Urinary incontinence is defined as any involuntary loss of urine and is estimated to affect up to 55% of the female population. While this condition is extremely common, it is not normal and can be effectively treated.

It is a common misconception that only the elderly or women that have had children experience leakage of urine with activities such as coughing, sneezing and exercise. However, a study done by Nygaard found that even elite college varsity athletes complained of incontinence and 40% of these women first noticed symptoms while they were in high school.

This dispels the notion that women who have given birth have trouble controlling their bladder.

Unfortunately, the sports most likely to induce leakage were those that involved jumping and high impact landings such as gymnastics and running.

Incontinence may cause runners to feel too embarrassed or ashamed to run in a group or even give up running all together. If this is you, don’t despair!

Physiotherapy is a proven effective treatment option for urinary incontinence.

How Physiotherapy Alleviates Incontinence

As a physiotherapist that specializes in pelvic floor dysfunction, I commonly see women in my clinic who are frustrated because doing “old-school” Kegel exercises at home hasn’t cured their incontinence. One reason for this may be that studies have shown that up to half of women do Kegel exercise incorrectly.

The pelvic floor muscles are like a hammock deep in your pelvis that span lengthwise between your pubic bone and tailbone and spread horizontally between your sit bones. Their strength is necessary for optimal bowel/bladder control, sexual function and core strength.

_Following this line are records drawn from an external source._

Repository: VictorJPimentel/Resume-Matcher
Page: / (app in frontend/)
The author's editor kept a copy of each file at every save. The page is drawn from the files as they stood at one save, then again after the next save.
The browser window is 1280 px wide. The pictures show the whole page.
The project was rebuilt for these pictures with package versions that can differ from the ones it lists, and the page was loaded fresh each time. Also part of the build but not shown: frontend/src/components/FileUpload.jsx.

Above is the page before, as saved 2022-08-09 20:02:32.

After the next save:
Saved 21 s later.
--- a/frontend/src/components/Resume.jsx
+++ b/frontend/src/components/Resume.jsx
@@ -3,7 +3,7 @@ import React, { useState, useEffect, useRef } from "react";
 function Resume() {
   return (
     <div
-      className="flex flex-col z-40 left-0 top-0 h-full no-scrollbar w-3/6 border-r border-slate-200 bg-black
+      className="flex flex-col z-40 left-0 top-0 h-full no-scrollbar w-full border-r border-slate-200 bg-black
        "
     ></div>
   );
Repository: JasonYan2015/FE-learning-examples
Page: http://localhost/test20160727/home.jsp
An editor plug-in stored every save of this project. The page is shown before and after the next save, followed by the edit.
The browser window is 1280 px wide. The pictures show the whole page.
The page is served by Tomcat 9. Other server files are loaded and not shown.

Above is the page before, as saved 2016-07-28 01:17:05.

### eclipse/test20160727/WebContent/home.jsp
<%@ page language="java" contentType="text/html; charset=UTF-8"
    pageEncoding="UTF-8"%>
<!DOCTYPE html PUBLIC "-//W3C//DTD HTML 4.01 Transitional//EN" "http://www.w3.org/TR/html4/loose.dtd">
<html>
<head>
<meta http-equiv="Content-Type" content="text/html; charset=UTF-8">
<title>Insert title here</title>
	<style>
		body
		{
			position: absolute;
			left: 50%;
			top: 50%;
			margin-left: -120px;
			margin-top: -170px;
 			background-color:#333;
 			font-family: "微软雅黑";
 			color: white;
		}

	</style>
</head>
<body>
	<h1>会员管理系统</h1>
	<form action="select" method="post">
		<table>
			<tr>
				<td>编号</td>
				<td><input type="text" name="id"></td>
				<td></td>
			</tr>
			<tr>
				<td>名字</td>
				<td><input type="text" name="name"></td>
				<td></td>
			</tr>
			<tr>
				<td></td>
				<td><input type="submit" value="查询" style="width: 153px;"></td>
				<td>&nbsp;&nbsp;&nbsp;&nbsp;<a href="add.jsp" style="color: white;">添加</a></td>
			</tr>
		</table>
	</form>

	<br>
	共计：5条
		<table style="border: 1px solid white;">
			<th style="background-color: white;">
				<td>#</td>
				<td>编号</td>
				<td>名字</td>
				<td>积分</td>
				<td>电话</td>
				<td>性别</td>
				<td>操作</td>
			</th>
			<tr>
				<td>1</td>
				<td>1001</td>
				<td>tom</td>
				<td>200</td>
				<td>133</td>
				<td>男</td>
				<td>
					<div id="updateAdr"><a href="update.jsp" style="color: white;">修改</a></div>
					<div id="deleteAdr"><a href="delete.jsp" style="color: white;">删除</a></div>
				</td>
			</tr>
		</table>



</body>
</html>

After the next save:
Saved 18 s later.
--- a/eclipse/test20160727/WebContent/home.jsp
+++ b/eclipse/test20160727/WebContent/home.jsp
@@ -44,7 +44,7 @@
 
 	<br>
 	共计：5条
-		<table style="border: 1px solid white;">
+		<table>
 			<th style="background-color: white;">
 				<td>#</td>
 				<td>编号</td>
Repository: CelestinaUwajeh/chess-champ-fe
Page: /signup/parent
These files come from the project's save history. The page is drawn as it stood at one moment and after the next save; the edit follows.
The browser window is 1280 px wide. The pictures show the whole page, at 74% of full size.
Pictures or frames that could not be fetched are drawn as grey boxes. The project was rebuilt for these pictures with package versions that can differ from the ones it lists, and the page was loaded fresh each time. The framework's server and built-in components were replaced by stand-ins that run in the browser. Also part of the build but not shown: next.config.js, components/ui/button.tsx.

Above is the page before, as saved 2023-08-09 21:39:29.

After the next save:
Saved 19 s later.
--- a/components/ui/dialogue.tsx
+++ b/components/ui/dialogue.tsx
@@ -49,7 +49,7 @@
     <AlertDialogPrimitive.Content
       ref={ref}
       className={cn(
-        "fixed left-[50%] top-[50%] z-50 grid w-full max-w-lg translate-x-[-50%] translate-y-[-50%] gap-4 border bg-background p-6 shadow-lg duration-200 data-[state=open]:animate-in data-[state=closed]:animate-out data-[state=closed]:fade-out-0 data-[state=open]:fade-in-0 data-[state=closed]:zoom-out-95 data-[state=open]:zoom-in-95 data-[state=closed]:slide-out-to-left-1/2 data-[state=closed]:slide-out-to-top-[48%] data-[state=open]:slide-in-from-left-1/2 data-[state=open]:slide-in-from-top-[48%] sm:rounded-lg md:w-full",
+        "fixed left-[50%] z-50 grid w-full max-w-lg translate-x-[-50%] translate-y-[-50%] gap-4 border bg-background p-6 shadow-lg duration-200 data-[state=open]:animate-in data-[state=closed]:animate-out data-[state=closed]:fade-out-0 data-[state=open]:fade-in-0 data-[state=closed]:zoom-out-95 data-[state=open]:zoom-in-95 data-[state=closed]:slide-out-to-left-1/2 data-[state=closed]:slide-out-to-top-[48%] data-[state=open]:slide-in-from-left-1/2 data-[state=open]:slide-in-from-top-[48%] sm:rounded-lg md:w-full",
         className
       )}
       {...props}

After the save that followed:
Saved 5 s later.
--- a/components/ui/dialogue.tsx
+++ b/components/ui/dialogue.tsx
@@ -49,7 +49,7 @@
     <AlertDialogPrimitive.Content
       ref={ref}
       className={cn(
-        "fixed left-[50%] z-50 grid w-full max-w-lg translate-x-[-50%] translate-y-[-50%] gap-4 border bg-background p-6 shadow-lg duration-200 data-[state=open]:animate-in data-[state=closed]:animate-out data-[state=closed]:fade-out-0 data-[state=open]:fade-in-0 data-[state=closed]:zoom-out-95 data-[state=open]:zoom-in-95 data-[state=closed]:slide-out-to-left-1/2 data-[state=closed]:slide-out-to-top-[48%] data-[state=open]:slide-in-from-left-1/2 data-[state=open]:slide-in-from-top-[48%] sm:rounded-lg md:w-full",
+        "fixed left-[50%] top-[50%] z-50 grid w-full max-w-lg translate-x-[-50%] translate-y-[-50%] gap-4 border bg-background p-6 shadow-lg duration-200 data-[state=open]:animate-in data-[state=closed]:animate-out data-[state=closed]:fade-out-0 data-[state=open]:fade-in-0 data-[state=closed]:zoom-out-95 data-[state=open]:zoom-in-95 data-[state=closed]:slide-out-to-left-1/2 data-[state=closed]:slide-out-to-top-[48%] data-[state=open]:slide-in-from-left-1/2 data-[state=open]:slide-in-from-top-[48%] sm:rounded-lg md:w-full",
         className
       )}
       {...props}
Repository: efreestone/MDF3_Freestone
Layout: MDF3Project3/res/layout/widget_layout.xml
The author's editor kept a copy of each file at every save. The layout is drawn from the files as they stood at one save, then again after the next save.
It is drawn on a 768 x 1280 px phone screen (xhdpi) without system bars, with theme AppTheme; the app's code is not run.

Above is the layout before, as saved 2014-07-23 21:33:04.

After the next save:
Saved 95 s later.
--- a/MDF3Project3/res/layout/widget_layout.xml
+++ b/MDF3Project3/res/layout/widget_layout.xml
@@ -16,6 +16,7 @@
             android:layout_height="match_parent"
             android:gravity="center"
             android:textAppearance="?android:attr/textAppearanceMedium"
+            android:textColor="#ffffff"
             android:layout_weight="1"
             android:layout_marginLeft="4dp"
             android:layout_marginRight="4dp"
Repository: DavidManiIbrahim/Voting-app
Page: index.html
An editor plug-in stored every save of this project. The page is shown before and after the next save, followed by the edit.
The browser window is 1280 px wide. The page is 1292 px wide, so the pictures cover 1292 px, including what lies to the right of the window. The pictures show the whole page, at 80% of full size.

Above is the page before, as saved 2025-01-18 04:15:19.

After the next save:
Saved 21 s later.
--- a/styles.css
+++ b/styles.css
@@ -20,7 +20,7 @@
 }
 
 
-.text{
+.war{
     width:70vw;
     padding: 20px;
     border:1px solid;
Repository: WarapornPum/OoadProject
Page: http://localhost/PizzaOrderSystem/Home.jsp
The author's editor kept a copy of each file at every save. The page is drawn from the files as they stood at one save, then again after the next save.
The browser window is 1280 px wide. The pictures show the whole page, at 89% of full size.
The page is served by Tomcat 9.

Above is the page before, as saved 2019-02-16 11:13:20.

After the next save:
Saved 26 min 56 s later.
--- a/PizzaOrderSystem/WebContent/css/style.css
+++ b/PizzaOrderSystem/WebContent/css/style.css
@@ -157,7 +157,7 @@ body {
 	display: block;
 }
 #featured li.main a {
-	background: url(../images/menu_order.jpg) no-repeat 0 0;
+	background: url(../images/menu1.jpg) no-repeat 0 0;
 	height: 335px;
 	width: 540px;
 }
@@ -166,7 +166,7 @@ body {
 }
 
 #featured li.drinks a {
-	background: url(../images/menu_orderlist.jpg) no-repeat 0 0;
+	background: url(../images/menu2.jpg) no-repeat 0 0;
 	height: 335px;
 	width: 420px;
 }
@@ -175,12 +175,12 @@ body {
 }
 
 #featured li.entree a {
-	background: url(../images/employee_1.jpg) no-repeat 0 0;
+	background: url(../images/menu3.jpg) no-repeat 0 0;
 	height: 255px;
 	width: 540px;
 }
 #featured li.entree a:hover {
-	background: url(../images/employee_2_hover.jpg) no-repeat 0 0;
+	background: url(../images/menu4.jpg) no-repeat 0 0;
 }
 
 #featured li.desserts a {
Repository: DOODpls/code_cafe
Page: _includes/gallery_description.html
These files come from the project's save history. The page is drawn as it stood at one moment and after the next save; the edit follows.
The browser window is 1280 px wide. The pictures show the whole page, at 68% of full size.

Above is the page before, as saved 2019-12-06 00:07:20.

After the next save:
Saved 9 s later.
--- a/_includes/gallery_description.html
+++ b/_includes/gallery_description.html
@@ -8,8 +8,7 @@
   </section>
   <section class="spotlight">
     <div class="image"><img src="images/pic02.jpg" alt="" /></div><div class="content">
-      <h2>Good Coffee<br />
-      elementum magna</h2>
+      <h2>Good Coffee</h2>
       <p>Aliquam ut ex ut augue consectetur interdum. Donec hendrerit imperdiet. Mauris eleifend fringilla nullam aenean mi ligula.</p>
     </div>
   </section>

These muscles work in coordination with the deep abdominal and back muscles and with the diaphragm.

Exercises to Reduce Incontinence in Runners

Since Kegels alone cannot stop urinary leakage, an effective pelvic floor-strengthening program addresses all these muscle groups in coordination with one another. Many runners have tight hip flexors, tight hamstrings, weak buttocks and a tight diaphragm. This muscle imbalance puts the pelvic floor muscles at a significant mechanical disadvantage.

Pelvic Floor Strengthening Exercise Tips

  • Don’t squeeze inner thigh, buttock/hip muscles or hold your breath while doing Kegels.

  • Isolate your pelvic floor by pulling up and in as though you are trying to stop the flow of urine on a toilet. Hold for 5-10 seconds, then fully relax for 10 seconds. Do 10 repetitions once or twice daily.
  • More is not better. It is unhealthy to do hundreds of Kegels per day!

  • Stretch tight hips and strengthen glutes by doing four to five deep squats daily.
  • Do 10 deep, relaxing belly breaths each night before going to bed to improve function of diaphragm.
  • Cross train with yoga/Pilates to work on balanced core strength.

To find a specially trained physiotherapist in your area, go to: www.thesehands.ca in Canada and www.apta.org in the USA.

 About the author:

Corinne Wade is a registered physiotherapist who owns her own Women’s Health physiotherapy clinic in Kelowna, BC.  She has special postgraduate training in treating both men and women with pelvic floor dysfunction such as incontinence and pelvic pain.  She has worked as a physiotherapist in both the United States and in Canada. She is an avid runner. For more information check her website at:  www.karephysio.com

Reference:  Nygaard IE.  Obstet Gynecol 1994 Sep; 84(3):342.